[Code change snippets]
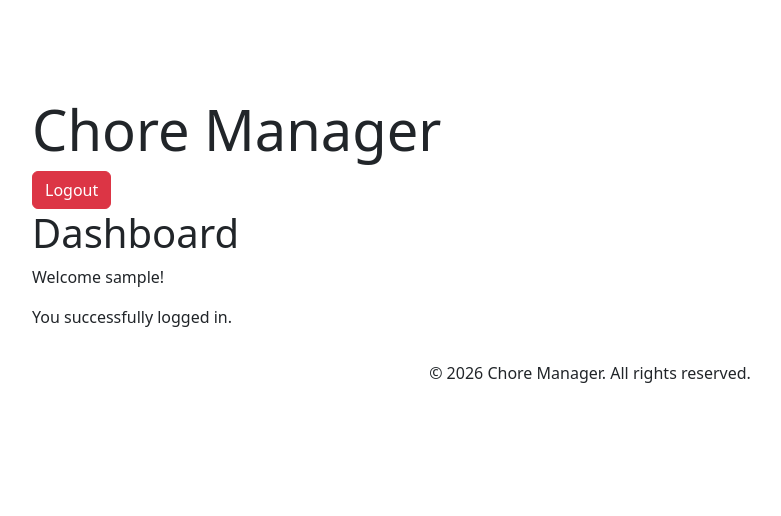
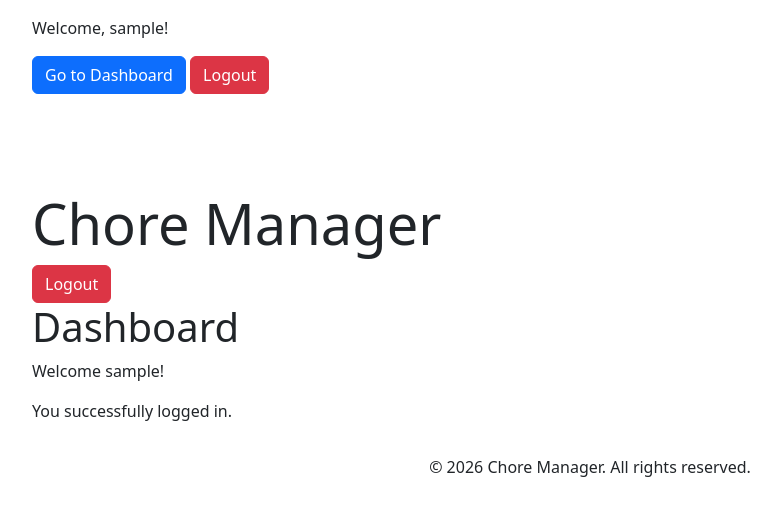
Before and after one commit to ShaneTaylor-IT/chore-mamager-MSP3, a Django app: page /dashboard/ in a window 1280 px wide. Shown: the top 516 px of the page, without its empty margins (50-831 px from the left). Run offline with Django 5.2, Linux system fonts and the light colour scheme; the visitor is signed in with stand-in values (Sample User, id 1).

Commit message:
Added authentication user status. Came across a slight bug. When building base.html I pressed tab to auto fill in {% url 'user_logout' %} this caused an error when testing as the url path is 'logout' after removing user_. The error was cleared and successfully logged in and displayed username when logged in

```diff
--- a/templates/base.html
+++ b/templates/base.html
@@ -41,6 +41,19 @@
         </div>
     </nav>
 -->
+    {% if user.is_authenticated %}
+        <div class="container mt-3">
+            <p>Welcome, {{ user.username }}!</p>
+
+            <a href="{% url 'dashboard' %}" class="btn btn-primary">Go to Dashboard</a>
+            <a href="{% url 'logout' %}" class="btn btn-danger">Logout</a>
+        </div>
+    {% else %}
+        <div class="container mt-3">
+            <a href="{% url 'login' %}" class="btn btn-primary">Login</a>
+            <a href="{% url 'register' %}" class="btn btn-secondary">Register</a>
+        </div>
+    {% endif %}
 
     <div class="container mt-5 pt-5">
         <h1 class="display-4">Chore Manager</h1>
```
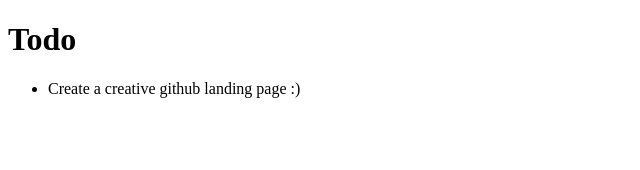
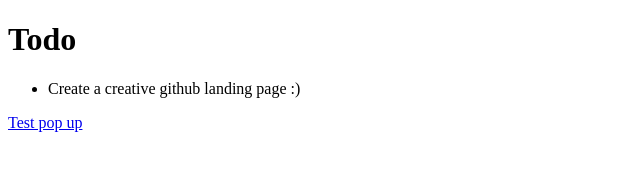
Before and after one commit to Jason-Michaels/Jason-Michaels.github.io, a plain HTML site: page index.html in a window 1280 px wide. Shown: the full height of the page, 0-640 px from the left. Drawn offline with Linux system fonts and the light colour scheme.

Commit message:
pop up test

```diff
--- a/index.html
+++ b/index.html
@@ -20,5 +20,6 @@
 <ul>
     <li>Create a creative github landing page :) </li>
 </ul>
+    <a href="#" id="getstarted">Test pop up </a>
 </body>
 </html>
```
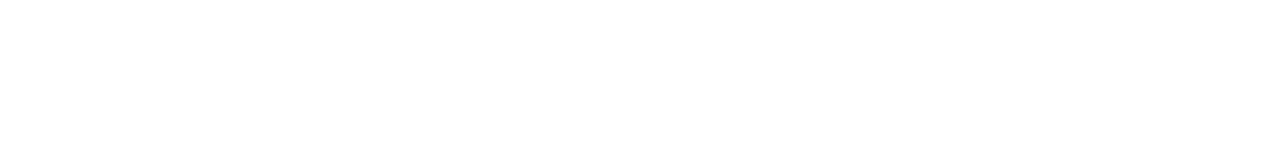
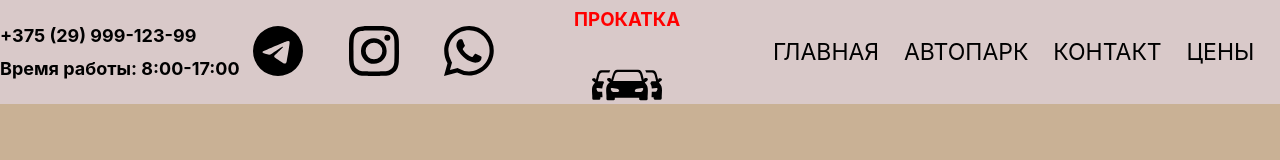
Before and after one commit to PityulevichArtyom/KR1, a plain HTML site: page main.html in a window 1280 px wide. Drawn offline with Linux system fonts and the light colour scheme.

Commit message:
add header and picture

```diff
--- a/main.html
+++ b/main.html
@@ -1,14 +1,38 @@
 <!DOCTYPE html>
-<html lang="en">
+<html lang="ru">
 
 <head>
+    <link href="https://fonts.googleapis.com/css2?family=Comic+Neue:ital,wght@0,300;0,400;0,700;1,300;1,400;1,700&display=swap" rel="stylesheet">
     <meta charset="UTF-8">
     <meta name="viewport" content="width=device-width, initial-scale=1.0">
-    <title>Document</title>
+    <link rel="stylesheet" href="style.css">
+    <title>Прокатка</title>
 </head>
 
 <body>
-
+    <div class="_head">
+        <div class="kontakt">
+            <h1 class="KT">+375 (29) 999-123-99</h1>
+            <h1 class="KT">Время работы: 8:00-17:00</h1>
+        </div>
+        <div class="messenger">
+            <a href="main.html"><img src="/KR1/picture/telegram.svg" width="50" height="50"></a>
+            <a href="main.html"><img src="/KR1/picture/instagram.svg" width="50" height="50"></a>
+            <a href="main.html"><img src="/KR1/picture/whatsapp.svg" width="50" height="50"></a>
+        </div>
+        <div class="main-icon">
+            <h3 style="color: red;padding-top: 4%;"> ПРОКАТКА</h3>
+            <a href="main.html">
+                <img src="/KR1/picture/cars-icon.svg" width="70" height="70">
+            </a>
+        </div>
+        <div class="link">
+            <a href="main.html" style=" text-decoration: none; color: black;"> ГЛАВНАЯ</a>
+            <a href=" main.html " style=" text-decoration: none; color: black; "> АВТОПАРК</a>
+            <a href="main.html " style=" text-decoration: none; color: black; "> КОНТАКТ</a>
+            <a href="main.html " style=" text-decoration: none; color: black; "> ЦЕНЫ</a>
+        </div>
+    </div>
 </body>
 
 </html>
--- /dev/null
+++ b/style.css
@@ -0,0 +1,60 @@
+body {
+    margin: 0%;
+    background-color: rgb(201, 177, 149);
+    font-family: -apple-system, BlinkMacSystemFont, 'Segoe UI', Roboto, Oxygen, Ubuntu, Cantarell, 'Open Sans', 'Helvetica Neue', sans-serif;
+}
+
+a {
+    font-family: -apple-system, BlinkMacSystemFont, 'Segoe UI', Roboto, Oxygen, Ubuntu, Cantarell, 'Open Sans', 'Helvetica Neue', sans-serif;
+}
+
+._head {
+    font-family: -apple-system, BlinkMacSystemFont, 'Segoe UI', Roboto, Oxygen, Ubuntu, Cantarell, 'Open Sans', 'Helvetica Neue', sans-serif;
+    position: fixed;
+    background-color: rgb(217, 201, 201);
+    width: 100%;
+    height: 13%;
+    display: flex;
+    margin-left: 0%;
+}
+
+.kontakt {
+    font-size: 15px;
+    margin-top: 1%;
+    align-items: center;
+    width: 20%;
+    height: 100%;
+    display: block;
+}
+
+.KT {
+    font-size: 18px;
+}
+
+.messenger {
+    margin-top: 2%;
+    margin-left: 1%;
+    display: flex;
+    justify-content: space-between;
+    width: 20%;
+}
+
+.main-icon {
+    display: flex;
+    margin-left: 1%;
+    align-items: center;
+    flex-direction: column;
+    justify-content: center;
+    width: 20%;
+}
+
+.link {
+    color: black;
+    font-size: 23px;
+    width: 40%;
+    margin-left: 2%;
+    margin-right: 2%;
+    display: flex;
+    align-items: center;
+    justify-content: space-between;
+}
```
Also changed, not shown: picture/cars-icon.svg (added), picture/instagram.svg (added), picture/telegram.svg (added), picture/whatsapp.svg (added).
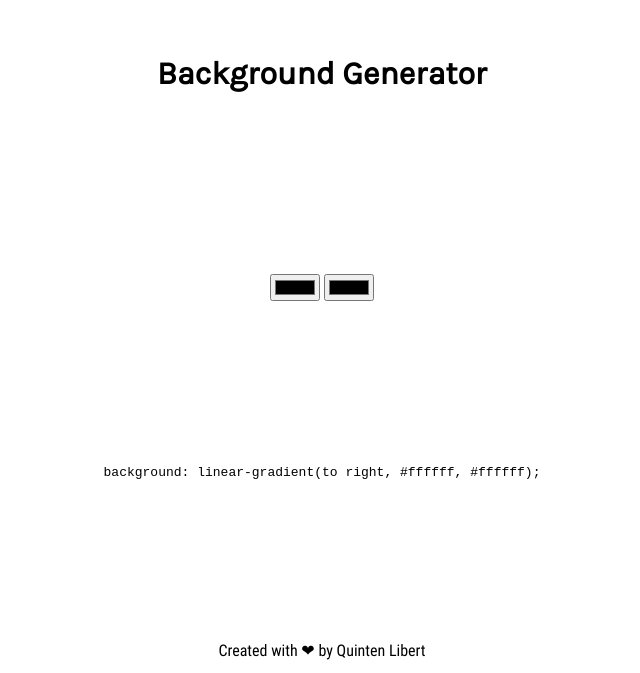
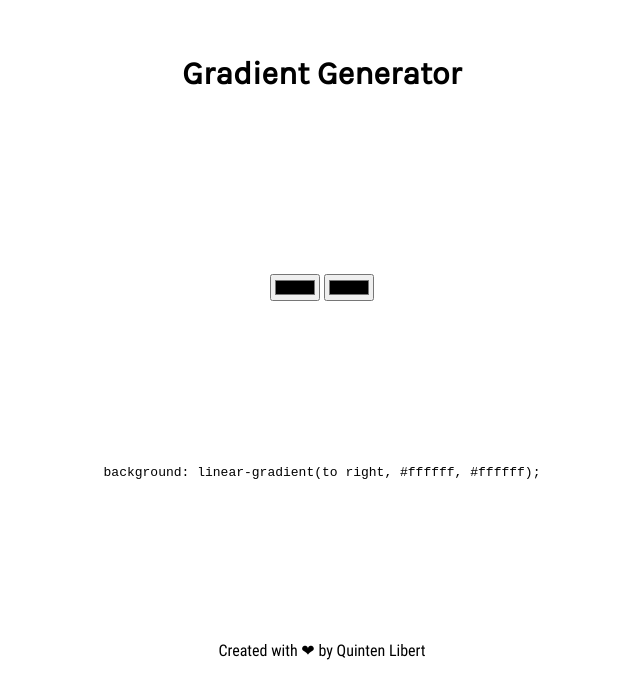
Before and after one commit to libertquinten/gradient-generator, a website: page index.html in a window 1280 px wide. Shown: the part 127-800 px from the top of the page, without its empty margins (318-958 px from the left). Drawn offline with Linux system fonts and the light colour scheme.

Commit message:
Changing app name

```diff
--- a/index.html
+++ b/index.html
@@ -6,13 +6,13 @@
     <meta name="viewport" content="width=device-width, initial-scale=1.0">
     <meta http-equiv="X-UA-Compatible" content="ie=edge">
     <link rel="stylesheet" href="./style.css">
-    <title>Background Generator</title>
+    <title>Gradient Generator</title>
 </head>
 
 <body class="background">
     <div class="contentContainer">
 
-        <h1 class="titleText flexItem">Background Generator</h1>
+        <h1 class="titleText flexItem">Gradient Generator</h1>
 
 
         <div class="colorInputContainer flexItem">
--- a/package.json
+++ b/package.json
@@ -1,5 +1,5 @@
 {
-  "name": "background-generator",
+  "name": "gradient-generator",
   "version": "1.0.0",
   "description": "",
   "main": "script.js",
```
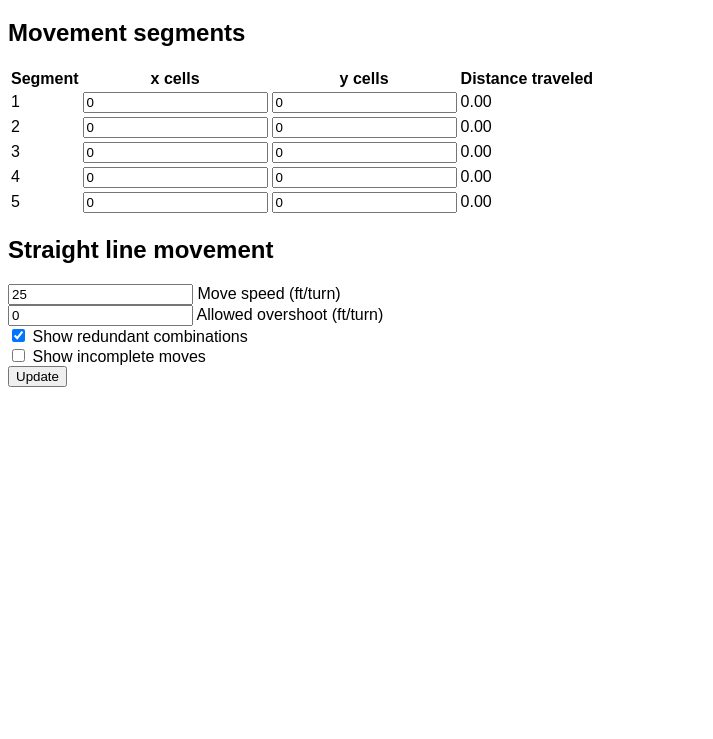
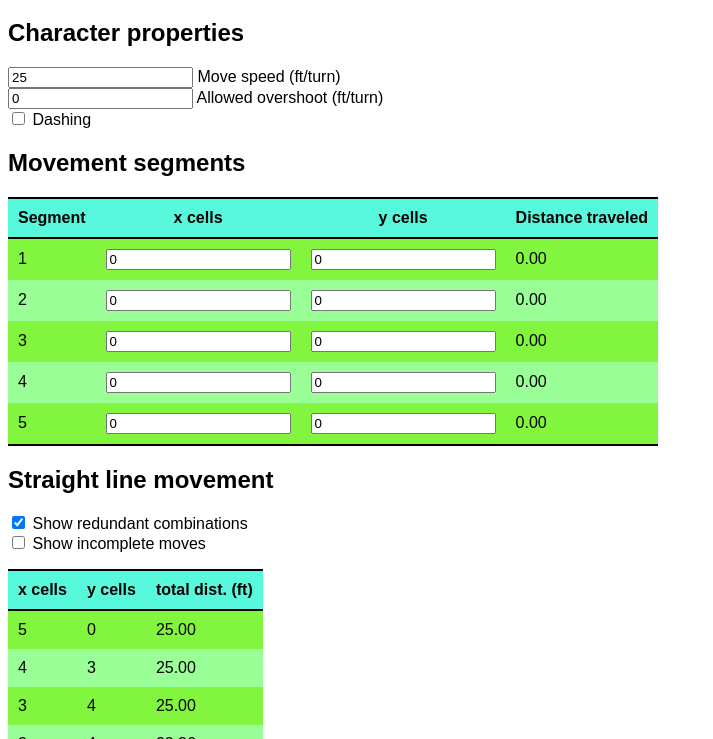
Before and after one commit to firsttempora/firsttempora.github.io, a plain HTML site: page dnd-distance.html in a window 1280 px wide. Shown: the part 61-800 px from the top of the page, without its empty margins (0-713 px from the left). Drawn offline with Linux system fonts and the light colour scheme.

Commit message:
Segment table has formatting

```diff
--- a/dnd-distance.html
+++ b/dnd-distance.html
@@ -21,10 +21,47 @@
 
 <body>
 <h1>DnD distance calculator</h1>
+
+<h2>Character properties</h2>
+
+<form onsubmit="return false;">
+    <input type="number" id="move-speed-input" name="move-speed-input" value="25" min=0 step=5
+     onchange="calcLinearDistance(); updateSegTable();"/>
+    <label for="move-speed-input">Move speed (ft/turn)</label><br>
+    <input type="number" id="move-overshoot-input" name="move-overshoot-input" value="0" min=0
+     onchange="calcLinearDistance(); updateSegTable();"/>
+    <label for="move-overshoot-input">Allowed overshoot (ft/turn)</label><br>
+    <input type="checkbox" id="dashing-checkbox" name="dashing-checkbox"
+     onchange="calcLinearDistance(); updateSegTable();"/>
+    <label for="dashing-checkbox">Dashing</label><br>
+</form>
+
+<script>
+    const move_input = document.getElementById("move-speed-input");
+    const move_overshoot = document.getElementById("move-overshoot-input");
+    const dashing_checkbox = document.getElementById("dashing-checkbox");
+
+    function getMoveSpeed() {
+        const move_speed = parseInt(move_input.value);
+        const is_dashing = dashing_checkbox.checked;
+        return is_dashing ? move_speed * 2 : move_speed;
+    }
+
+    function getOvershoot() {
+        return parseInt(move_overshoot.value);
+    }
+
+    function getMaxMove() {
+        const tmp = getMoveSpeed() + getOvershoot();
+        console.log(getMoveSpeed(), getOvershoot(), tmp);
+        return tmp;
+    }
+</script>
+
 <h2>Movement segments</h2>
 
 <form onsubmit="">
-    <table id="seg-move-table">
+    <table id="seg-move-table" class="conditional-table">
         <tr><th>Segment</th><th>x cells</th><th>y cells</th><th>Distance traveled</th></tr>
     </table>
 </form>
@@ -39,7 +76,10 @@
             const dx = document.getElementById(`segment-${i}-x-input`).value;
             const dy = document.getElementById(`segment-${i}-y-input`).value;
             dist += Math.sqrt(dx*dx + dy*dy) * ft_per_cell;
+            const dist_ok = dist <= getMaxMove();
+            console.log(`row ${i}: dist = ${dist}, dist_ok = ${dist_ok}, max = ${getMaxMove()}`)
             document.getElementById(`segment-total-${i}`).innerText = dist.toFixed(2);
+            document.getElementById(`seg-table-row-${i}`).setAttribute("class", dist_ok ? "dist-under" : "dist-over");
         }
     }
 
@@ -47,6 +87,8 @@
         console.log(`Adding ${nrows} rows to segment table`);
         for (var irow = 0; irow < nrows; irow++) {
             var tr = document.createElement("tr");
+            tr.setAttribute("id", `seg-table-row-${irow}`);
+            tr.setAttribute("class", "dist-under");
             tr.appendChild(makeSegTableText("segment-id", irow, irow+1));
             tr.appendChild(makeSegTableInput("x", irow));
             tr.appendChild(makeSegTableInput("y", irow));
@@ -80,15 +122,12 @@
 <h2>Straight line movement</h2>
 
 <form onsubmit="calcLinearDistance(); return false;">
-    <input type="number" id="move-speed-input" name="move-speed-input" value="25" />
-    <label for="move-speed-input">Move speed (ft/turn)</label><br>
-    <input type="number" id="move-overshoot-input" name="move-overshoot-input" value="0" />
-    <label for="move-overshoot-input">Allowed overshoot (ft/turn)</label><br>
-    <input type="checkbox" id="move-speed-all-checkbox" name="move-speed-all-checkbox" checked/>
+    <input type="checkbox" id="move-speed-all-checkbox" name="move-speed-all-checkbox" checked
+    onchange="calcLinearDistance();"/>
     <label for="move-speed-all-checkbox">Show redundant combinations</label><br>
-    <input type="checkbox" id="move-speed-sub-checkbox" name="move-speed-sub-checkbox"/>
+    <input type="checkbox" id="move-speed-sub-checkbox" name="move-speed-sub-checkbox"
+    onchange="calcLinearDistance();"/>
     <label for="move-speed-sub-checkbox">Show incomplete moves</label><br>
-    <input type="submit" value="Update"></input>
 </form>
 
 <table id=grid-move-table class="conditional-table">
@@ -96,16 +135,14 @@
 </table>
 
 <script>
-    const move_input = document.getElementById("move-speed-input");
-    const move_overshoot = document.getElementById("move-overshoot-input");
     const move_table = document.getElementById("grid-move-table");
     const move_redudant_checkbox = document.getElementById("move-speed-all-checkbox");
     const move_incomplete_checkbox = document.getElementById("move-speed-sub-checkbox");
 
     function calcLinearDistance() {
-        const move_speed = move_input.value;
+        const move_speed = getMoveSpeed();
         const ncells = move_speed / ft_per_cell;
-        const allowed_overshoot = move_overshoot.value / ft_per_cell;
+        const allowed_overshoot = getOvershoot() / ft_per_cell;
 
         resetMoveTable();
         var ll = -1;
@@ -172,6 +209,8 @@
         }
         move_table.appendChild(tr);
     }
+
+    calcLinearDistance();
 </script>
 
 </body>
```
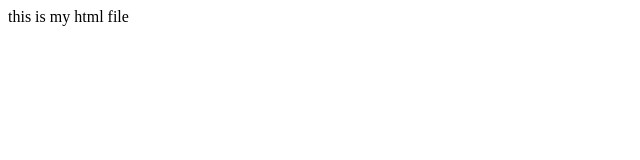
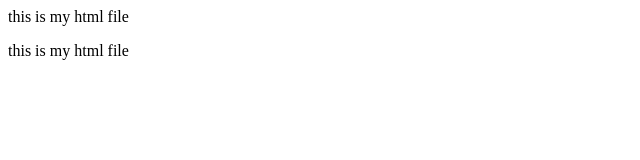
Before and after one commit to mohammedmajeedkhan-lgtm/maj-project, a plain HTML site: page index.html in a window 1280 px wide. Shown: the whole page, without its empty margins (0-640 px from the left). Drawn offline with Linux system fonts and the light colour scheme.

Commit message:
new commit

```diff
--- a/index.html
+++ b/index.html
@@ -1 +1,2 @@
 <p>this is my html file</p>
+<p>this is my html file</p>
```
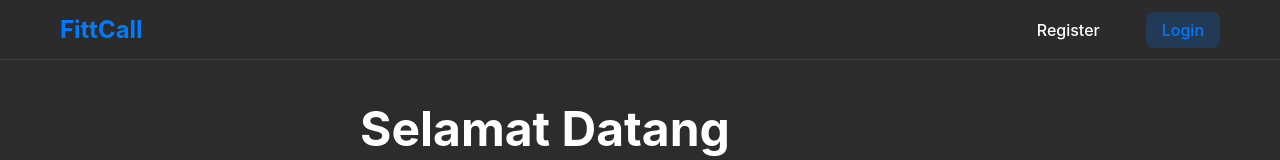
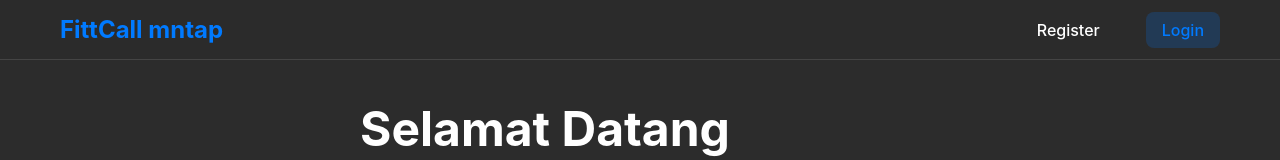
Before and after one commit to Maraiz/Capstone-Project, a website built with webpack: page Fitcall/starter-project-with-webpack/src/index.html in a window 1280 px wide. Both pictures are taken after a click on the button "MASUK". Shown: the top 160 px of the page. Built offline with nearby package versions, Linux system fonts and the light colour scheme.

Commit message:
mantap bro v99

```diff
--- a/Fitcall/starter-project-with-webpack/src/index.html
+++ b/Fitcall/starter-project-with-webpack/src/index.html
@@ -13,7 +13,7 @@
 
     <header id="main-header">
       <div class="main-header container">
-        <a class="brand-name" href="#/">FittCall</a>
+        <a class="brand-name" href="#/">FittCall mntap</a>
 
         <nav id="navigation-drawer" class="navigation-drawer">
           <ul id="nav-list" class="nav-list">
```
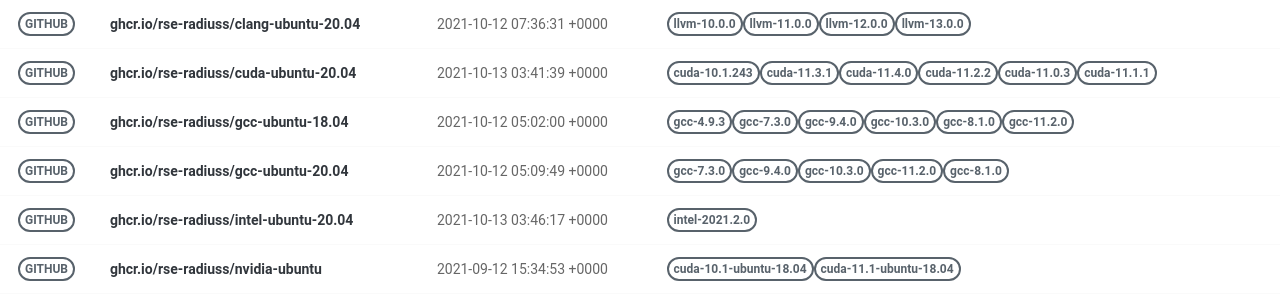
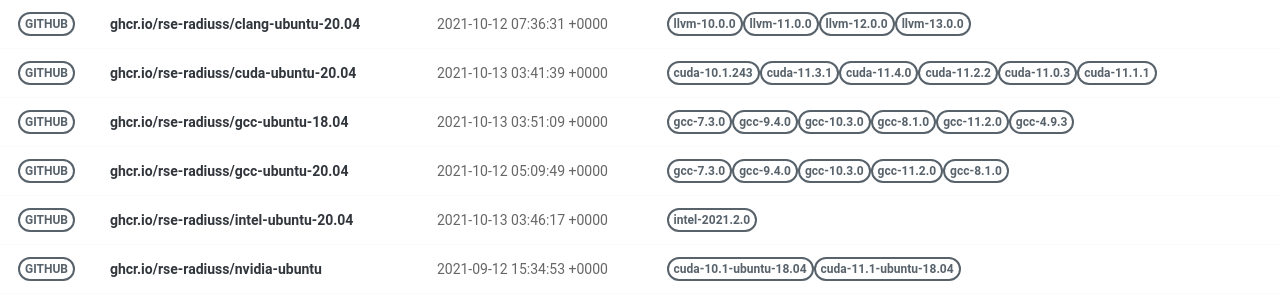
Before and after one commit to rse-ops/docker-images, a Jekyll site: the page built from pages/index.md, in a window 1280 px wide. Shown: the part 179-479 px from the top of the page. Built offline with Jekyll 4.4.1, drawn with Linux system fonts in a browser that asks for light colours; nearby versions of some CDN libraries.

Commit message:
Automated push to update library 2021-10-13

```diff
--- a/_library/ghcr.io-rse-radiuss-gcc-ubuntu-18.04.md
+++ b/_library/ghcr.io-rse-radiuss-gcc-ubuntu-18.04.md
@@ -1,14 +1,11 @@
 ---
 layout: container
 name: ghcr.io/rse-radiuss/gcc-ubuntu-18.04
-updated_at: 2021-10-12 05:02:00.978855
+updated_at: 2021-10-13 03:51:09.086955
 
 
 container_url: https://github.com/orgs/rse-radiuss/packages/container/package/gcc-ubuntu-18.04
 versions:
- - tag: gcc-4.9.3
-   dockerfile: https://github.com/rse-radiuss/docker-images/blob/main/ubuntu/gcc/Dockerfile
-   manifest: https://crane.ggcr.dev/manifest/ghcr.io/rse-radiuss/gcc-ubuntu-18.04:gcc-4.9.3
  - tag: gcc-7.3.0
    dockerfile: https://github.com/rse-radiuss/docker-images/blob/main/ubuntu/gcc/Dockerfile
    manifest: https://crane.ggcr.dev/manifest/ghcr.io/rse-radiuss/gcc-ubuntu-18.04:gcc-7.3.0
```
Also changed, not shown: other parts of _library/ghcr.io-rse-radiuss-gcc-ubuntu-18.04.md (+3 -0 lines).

* [WHAT IS BEING ASKED]: Bring together all lines in the records where the word "starter" is found.

* [RESPONSE TO THIS EXERCISE]:
Before and after one commit to Maraiz/Capstone-Project, a website built with webpack: page Fitcall/starter-project-with-webpack/src/index.html in a window 1280 px wide. Both pictures are taken after a click on the button "MASUK". Shown: the top 160 px of the page. Built offline with nearby package versions, Linux system fonts and the light colour scheme.
--- a/Fitcall/starter-project-with-webpack/src/index.html
+++ b/Fitcall/starter-project-with-webpack/src/index.html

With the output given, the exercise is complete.